• PROBLEM
Below are records; count the lines that contain "true" and state only that count.

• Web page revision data
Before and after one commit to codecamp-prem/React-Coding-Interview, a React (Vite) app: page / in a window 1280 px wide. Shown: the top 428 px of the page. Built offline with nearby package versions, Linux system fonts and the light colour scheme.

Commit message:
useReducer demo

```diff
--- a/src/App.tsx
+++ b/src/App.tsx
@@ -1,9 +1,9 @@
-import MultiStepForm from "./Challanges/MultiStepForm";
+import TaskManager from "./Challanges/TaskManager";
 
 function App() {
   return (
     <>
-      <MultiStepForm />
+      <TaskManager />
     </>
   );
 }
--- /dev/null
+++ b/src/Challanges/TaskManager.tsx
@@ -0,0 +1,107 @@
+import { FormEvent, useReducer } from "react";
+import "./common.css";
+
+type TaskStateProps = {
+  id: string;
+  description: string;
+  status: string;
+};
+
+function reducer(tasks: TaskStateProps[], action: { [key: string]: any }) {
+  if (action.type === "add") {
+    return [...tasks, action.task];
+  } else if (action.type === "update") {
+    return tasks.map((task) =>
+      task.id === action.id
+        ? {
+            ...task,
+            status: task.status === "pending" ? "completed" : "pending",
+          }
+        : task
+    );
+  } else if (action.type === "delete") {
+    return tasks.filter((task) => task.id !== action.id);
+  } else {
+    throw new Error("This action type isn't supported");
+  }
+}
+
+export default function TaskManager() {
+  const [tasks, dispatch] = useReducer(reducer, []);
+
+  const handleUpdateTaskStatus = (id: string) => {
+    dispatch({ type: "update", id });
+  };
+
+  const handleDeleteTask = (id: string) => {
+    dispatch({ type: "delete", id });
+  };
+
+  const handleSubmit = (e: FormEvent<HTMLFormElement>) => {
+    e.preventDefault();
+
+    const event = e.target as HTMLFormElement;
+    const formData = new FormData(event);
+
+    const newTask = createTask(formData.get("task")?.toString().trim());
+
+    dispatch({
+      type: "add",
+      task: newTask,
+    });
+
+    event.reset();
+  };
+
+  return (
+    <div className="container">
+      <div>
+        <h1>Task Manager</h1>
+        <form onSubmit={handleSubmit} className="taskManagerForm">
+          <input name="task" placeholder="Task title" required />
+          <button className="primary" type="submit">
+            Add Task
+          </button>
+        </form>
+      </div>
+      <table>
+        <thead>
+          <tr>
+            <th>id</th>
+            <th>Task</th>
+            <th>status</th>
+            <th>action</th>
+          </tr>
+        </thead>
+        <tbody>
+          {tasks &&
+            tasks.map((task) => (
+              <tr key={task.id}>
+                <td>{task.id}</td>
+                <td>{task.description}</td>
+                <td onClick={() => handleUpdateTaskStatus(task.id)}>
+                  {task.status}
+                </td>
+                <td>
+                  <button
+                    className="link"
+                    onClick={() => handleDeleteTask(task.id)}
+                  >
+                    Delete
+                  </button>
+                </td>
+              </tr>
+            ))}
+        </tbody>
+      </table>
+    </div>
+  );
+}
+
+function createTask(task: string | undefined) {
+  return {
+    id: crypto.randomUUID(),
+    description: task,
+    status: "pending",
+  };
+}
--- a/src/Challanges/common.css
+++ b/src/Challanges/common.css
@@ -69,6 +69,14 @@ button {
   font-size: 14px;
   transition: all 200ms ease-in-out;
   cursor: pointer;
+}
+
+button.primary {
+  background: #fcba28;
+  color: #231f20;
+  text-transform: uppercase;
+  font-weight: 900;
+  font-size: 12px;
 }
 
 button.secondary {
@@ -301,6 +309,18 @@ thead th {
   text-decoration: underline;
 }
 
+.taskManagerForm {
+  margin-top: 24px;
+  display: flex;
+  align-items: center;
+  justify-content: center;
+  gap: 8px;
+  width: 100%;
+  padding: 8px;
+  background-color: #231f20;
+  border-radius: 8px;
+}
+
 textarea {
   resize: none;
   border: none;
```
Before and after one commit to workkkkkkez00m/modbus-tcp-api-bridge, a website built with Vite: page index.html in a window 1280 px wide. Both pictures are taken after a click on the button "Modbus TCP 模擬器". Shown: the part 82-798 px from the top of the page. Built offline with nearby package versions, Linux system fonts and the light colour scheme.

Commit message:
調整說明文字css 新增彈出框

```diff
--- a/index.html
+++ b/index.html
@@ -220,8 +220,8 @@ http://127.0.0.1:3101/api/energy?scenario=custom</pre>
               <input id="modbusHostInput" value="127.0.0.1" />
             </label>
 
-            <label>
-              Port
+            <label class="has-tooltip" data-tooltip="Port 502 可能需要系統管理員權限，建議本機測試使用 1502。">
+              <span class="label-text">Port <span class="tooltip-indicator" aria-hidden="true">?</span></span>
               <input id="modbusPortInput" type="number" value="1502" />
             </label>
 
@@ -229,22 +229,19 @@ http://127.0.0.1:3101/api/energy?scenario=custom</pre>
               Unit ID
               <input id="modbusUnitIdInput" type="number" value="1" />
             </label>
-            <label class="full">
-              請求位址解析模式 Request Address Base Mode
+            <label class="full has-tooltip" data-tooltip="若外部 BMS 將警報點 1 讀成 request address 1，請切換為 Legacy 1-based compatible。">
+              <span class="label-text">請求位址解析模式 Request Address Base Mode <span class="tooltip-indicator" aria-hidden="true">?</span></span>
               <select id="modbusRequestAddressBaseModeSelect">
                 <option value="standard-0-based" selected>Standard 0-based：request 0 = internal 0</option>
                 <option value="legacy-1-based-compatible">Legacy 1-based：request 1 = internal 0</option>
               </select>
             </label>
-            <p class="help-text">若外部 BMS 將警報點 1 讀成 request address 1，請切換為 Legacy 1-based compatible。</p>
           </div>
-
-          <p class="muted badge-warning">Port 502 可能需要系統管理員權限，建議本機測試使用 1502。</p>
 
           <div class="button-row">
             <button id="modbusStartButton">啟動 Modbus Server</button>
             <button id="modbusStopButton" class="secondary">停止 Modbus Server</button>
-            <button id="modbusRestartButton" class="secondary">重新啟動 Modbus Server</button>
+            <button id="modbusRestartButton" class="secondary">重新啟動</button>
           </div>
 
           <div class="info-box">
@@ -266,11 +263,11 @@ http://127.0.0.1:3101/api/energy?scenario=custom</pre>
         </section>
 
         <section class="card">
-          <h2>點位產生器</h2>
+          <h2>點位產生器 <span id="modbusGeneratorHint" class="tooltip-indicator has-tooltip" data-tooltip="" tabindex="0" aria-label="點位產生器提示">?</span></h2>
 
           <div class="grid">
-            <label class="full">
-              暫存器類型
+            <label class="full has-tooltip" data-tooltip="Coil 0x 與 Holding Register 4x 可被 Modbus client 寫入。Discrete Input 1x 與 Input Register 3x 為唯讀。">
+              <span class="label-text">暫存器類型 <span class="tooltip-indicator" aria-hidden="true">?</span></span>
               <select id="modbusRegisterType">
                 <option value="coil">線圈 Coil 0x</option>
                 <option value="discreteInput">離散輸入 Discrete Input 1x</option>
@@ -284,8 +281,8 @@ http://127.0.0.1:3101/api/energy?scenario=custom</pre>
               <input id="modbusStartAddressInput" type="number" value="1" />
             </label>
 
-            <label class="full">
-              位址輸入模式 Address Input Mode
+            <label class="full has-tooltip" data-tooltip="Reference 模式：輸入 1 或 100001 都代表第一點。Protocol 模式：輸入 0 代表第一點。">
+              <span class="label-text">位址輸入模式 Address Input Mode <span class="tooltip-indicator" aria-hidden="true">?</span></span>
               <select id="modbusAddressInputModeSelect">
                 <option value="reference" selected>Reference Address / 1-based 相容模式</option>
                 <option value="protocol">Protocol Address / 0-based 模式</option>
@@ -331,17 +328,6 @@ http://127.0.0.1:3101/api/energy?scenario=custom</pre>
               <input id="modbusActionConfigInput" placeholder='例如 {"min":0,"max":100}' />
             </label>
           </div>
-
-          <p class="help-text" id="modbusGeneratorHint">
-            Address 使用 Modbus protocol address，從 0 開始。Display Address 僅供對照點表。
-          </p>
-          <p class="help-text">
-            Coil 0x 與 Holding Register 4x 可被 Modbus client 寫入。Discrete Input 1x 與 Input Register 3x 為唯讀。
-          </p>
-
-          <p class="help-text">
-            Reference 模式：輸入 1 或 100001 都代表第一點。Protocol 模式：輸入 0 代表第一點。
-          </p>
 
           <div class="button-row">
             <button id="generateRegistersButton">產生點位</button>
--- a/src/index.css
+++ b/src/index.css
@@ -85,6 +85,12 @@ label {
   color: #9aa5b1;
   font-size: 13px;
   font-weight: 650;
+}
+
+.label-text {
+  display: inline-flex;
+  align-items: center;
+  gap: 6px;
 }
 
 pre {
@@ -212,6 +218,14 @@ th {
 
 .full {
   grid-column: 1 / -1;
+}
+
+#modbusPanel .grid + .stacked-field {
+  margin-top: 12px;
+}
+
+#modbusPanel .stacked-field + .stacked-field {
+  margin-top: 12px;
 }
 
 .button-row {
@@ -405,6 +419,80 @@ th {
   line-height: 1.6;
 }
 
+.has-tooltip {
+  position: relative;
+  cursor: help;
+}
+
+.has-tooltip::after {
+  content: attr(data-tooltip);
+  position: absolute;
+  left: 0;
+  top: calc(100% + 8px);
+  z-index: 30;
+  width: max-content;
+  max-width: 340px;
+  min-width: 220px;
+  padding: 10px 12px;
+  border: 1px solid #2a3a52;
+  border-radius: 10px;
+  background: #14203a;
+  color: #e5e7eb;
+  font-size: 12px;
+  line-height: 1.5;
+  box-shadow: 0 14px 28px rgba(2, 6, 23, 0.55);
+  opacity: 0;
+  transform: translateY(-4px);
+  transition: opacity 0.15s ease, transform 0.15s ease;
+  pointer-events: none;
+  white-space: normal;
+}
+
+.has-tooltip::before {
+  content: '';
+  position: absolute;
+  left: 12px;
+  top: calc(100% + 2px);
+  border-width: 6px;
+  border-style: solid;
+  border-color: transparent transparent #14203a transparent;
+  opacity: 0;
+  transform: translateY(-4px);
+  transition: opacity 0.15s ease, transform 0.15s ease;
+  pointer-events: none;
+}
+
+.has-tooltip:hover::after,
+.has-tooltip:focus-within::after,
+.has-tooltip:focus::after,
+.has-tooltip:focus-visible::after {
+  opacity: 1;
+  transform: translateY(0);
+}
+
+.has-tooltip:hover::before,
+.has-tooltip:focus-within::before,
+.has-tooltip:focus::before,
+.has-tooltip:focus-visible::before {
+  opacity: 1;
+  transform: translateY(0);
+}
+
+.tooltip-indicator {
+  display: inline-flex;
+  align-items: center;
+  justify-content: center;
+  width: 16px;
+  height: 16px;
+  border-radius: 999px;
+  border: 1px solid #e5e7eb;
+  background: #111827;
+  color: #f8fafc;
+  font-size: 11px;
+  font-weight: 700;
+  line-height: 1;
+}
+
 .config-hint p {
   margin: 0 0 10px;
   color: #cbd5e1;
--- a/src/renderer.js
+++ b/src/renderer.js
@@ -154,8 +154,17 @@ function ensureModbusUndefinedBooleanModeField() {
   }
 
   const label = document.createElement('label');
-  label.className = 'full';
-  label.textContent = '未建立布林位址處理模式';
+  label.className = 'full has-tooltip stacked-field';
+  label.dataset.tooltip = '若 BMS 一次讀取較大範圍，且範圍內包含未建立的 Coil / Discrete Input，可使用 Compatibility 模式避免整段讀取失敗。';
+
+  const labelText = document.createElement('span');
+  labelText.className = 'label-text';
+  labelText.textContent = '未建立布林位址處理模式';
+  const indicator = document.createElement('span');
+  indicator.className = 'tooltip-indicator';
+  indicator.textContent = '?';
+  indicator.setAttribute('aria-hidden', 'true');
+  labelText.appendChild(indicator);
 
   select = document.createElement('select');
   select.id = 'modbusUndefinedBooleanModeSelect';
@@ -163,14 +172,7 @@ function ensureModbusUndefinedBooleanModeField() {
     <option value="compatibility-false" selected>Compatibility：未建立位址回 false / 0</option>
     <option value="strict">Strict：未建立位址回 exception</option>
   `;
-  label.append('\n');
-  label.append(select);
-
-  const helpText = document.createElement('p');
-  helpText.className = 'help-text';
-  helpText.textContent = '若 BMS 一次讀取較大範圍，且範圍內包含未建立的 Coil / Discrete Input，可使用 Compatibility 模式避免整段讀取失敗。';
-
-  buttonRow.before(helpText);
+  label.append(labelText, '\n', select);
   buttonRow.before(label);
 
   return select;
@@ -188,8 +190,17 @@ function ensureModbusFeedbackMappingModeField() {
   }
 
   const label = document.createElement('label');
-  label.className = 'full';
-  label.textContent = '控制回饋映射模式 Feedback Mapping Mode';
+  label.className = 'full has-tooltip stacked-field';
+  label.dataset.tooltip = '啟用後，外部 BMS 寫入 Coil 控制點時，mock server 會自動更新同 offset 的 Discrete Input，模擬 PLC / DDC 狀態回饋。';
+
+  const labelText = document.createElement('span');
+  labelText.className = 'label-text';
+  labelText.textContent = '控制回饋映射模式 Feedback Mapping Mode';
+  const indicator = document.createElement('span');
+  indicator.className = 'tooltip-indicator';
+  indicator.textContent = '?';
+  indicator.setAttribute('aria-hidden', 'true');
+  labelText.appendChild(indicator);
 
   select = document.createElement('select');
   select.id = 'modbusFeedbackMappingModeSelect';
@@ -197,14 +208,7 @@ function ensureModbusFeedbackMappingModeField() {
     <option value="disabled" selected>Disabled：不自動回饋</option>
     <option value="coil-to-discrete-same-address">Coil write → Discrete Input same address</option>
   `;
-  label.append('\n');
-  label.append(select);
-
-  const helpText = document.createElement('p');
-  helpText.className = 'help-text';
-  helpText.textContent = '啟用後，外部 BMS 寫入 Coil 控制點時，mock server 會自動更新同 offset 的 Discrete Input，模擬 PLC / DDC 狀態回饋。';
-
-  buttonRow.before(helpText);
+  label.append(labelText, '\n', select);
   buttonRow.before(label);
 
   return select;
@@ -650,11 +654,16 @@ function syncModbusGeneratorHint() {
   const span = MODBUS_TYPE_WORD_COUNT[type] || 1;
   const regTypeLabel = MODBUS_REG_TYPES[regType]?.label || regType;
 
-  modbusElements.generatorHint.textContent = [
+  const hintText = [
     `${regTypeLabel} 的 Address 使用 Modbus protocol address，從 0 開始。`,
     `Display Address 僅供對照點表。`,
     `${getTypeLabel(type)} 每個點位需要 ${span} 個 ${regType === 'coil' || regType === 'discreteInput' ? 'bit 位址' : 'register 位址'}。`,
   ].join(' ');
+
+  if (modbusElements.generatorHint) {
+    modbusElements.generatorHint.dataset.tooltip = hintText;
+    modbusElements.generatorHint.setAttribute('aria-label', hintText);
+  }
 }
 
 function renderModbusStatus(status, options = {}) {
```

• SOLUTION FOR THIS TASK
6